Jef Raskin, one of the originators of the Macintosh, writes an interesting lament at what often passes for the history of its development. “Holes in the Histories” is instructive for its catalogue of how the telling of history can be corrupted by the use of secondary sources, by oversimplification, by misrepresentation, by an affection for celebrity, by relying on appearances, and by a general lack of interest in the truth of the matter. Every day, each of us hears countless reports, studies, and comments about the way of things and Raskin’s article is a welcome reminder to be wary of taking such claims at face value. It is also a call to avoid such carelessness about truth in our own words. We are especially vulnerable to being taken in by fictions when we are inclined to agree with their source for other reasons. David C. Wise’s Creation/Evolution page (link expired) is a sobering account of ways in which the “Creation Science” movement has been incorrigibly guilty of many of the sins of scholarship that Raskin describes. For example, see his article “Moon Dust” (link expired).
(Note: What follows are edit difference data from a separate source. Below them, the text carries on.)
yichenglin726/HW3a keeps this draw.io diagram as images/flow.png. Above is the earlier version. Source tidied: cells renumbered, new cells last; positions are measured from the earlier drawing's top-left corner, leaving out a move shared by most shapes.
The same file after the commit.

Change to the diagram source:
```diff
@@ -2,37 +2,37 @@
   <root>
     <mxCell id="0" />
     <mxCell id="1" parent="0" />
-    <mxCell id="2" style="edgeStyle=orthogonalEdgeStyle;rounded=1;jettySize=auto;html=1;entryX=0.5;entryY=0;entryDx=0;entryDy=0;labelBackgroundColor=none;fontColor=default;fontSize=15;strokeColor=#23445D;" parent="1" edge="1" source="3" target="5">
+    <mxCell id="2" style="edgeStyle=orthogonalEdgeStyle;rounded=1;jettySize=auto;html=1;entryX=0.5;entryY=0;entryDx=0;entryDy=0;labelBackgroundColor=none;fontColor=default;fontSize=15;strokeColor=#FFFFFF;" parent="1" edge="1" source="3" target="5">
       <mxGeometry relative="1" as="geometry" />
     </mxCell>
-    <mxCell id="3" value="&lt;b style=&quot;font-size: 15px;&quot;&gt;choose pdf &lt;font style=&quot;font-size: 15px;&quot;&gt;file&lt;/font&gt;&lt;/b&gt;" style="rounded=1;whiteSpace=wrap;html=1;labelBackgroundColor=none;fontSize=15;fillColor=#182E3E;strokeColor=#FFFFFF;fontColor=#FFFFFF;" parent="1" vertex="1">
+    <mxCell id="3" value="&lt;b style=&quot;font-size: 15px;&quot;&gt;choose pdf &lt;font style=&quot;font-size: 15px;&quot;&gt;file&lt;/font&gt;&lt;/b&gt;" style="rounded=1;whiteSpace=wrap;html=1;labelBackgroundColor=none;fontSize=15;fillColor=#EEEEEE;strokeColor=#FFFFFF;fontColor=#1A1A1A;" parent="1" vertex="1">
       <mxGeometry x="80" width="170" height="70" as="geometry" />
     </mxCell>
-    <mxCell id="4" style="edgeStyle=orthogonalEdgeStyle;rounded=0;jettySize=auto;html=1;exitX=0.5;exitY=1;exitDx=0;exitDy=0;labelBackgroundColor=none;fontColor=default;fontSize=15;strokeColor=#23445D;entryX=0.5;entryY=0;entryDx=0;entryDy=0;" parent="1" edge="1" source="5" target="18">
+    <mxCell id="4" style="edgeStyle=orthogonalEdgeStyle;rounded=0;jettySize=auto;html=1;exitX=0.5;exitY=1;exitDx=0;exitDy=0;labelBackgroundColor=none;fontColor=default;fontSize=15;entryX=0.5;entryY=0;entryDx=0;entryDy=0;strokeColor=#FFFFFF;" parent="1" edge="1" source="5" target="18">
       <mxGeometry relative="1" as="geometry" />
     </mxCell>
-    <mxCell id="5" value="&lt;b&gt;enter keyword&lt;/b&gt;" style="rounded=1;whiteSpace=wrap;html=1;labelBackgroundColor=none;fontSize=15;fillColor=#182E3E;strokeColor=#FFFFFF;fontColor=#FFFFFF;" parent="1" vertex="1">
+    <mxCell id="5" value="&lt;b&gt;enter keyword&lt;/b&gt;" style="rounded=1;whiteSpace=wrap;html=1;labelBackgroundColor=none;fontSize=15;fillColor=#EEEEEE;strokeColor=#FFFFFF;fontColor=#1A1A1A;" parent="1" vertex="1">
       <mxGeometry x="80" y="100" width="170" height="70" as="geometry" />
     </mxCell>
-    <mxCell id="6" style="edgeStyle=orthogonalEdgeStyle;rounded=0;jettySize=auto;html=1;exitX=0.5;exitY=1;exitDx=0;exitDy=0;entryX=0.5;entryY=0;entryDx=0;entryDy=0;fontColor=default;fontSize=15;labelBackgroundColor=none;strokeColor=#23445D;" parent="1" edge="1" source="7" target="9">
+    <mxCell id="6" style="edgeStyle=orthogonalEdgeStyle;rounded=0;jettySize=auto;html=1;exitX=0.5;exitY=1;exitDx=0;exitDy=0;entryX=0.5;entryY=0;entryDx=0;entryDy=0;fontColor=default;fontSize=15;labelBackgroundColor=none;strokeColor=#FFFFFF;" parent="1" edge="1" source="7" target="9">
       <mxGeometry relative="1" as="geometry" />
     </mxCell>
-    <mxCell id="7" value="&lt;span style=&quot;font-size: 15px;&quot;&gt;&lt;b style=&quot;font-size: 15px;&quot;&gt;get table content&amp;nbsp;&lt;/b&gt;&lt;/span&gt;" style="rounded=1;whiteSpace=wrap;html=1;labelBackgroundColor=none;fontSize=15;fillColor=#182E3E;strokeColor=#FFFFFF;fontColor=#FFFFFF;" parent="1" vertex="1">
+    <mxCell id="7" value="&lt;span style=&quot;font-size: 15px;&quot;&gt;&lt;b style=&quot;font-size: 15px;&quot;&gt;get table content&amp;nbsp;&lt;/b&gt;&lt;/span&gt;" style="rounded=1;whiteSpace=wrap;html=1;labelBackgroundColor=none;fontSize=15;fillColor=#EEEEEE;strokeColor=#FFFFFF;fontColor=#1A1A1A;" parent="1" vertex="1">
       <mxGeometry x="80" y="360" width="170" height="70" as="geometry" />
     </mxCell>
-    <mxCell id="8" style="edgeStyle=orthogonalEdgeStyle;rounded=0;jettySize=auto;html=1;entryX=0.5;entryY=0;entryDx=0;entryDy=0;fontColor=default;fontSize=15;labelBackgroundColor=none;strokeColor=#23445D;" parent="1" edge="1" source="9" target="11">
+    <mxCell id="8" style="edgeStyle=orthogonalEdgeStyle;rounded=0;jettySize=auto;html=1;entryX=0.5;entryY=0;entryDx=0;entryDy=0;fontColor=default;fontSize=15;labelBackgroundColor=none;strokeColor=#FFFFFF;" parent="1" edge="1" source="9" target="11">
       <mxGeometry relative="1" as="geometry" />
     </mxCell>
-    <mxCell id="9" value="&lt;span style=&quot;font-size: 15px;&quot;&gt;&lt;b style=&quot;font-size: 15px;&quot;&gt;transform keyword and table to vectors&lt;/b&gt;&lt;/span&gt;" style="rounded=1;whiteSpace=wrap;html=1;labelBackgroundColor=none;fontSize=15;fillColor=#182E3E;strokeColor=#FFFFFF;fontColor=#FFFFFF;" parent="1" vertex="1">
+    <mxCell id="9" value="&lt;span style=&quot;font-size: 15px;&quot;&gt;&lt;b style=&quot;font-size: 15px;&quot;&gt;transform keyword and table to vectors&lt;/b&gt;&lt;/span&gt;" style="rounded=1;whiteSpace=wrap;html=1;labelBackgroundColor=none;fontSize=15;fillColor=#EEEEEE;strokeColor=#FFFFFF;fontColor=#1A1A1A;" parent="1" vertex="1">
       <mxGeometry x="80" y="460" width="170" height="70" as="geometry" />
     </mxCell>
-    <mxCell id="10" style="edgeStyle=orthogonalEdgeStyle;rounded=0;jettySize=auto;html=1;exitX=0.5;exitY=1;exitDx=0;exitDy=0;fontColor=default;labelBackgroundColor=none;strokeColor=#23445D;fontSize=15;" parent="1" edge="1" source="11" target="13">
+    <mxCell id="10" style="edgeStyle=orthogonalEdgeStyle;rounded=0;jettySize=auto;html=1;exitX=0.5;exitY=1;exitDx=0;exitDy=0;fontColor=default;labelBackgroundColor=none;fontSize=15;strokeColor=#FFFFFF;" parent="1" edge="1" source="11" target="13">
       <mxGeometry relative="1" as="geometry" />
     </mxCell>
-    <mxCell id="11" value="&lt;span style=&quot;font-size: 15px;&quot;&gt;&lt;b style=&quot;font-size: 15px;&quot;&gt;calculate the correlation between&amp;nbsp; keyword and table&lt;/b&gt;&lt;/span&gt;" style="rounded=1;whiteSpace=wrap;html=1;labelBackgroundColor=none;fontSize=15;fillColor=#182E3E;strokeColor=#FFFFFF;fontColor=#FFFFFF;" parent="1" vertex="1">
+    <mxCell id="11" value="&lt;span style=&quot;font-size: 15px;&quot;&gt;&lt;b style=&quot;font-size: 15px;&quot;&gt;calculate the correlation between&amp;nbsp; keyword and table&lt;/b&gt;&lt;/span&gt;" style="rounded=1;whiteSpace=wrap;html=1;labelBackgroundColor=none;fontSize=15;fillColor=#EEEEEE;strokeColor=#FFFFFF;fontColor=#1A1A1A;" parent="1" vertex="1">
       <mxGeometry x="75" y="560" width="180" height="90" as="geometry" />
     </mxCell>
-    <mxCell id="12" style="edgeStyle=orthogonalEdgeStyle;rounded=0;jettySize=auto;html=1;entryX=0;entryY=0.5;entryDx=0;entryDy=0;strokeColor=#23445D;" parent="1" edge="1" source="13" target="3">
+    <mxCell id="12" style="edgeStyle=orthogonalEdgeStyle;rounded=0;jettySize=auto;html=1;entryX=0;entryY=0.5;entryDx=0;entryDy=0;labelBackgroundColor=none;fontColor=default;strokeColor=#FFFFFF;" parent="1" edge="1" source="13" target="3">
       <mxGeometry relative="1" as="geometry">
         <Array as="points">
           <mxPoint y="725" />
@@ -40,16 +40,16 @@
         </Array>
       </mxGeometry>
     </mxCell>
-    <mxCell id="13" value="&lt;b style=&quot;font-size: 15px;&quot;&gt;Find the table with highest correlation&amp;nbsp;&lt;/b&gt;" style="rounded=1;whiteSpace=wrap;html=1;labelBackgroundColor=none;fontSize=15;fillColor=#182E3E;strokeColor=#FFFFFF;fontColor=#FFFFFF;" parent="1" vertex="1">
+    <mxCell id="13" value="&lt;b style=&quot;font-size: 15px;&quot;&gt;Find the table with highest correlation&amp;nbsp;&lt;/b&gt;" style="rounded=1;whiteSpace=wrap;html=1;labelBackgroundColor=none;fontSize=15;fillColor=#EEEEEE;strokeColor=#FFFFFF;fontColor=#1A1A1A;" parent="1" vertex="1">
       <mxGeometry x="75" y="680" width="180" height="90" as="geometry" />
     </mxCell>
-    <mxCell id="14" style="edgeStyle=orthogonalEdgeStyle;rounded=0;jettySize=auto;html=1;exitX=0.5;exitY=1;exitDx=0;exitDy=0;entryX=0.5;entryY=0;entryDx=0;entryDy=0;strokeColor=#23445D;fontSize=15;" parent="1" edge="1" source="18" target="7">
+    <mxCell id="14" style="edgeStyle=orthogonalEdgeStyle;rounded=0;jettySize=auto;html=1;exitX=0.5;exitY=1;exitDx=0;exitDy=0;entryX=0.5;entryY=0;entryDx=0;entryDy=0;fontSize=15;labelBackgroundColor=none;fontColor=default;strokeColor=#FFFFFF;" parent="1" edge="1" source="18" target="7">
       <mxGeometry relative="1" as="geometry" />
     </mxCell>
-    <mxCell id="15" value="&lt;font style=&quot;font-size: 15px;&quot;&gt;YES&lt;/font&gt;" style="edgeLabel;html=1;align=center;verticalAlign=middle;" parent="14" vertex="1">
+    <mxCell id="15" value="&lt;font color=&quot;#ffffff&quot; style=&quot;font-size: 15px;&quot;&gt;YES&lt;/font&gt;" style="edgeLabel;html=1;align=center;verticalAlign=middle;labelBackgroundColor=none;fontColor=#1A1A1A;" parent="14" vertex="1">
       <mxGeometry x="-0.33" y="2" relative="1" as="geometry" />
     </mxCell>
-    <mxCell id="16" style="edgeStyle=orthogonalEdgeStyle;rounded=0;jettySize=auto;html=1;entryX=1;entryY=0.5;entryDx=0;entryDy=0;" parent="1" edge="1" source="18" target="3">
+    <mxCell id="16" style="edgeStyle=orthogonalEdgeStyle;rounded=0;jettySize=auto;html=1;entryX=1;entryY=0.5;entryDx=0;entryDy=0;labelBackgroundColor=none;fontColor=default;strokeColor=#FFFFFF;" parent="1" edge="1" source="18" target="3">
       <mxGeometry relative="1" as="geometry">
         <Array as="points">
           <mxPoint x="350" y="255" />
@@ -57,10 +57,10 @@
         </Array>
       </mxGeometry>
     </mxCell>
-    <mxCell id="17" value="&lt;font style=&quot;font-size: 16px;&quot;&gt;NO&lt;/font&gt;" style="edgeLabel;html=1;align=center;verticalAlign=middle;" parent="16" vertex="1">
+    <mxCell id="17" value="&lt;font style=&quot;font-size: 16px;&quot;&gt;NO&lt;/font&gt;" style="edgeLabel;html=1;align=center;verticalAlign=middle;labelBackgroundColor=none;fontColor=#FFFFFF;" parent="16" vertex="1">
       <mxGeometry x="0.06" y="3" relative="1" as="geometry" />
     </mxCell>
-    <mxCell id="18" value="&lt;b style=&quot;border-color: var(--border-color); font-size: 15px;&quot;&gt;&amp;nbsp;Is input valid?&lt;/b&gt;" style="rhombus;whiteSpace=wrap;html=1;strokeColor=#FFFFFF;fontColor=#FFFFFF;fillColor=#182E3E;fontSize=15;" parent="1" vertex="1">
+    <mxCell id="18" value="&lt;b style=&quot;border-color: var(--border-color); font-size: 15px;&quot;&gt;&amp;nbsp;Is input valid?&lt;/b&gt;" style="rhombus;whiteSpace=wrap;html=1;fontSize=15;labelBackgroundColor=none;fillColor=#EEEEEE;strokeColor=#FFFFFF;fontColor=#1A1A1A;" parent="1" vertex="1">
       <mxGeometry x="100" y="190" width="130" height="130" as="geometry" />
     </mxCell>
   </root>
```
The Edge, an unassuming gathering of the worlds’ “most complex and sophisticated minds…asking each other the questions they are asking themselves” kicks of the new year with: “What is your question? Why?” The answers range in quality and interest from the disingenuous and rhetorical: “Are we ever going to be humble enough to assume that we are mere animals, like crabs, penguins, and chimpanzees, and not the chosen protégés of this or that God?” to the esoteric: What is the difference between the sigmundoscope and the sigmoidoscope? A number of these intellectuals are troubled by age-old, philosophical questions like the source of evil and the nature of identity. But unfortuntely, honest bewilderment and questioning are noticeably scarce, and in their stead are pedantry, scientistic surety, and several smug, scornful dismissals of philosophical and theological approaches to the same issues. In some cases, the essays reads like satire, guilelessly betraying the inability of science on its own to answer important questions. For example, Rafael Núñez argues that finally admitting we are merely animals is a road to peace. It is a relief to learn that what I thought were hateful slurs, like “Capitalist Dog”, actually hold the seeds of reconciliation. James Gilligan’s decent essay considers the limits of science, and almost admits this problem. (2/7/02)
The October 2000 issue of Forbes ASAP is a remarkable, voluminous anthology pondering the question: “What is true?” An impressive crowd of cognoscenti discuss the status of truth in the digital age in each of their respective specialties: business, culture, faith, science, history, and people. A tone of jaded skepticism pervades, except, of course, in the science column, where scientism perseveres. On culture, Pico Lyer’s [sic], “Do You Copy?” and, Ian Frazier’s, “Th-Th-That’s Not All Folks,” both commend the facsimile over the original, the fabrication over the real. In contrast, Stephen Jay Gould’s, “Only Human,” offers a wistful tribute to the authentic artifact en route to a biological definition of the human essence. Richard Dawkins’, “Hall of Mirrors,” is a stirring apologetic for science being the oracle of truth. For faith, Reynolds Price discloses a gentle and wisehearted Christian confession written to his godson. And, Michael Korda offers an amusing, if derisive, look at the Bible from the perspective of a publisher. This special issue features fine, fascinating writing across the board and is highly recommended. Finally, Zogby’s, What is “True”? Poll includes several notes of interest.